When a marriage is ending, who gets the family pets? Are they merely property to be divided between the parties separating, or are they more than just property and the best interests of the family pet, like the best interests of the children, ought to be taken into consideration when deciding who gets the family pet?
Currently, the law in Ontario is that family pets are no different than property. That means that, generally, whoever brought the animal into the marriage will retain ownership of that animal. Cases where the animal was brought into an existing marriage are obviously more difficult. There are some judges who have recognized that family pets are more than just property and have attempted to consider what was in the best interests of the animal when deciding custody of that animal, however, that is not currently the law in Ontario. Treating pets as property may seem antiquated but with the various issues to deal with during a divorce, keeping pets out of litigation is likely the wisest course.

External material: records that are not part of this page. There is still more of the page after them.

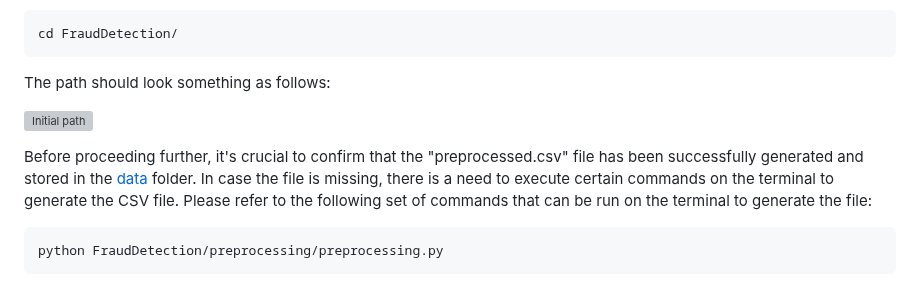
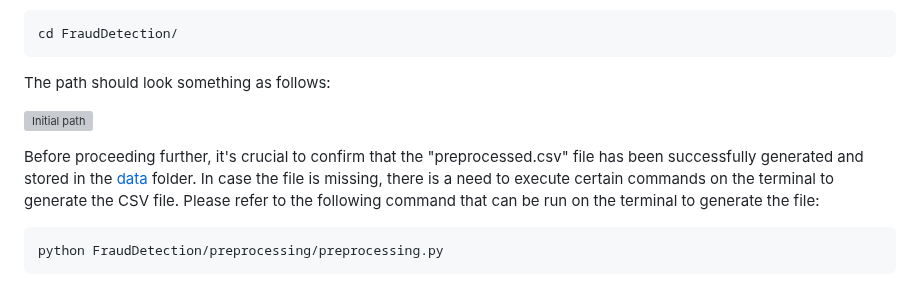
Before and after one commit to sagnikgh1899/FraudDetection, a Markdown page: FraudDetection/examples/Check model performances.md, the part around the change. Drawn GitHub-style; grey boxes are pictures that could not be loaded.

````diff
--- a/FraudDetection/examples/Check model performances.md
+++ b/FraudDetection/examples/Check model performances.md
@@ -10,7 +10,7 @@ The path should look something as follows:
 
 ![Initial path](example_model_performances2.jpg)
 
-Before proceeding further, it's crucial to confirm that the "preprocessed.csv" file has been successfully generated and stored in the [data](https://github.com/sagnikgh1899/FraudDetection/tree/main/FraudDetection/data) folder. In case the file is missing, there is a need to execute certain commands on the terminal to generate the CSV file. Please refer to the following set of commands that can be run on the terminal to generate the file:
+Before proceeding further, it's crucial to confirm that the "preprocessed.csv" file has been successfully generated and stored in the [data](https://github.com/sagnikgh1899/FraudDetection/tree/main/FraudDetection/data) folder. In case the file is missing, there is a need to execute certain commands on the terminal to generate the CSV file. Please refer to the following command that can be run on the terminal to generate the file:
 ```
 python FraudDetection/preprocessing/preprocessing.py
 ```
````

An alternative route such as mediation may provide a more cooperative, less-rigid context in which to settle pet-related issues. In mediation, ex-spouses can have greater flexibility to contemplate the best interests of the pet and create customized solutions for custody, visitation and financial support.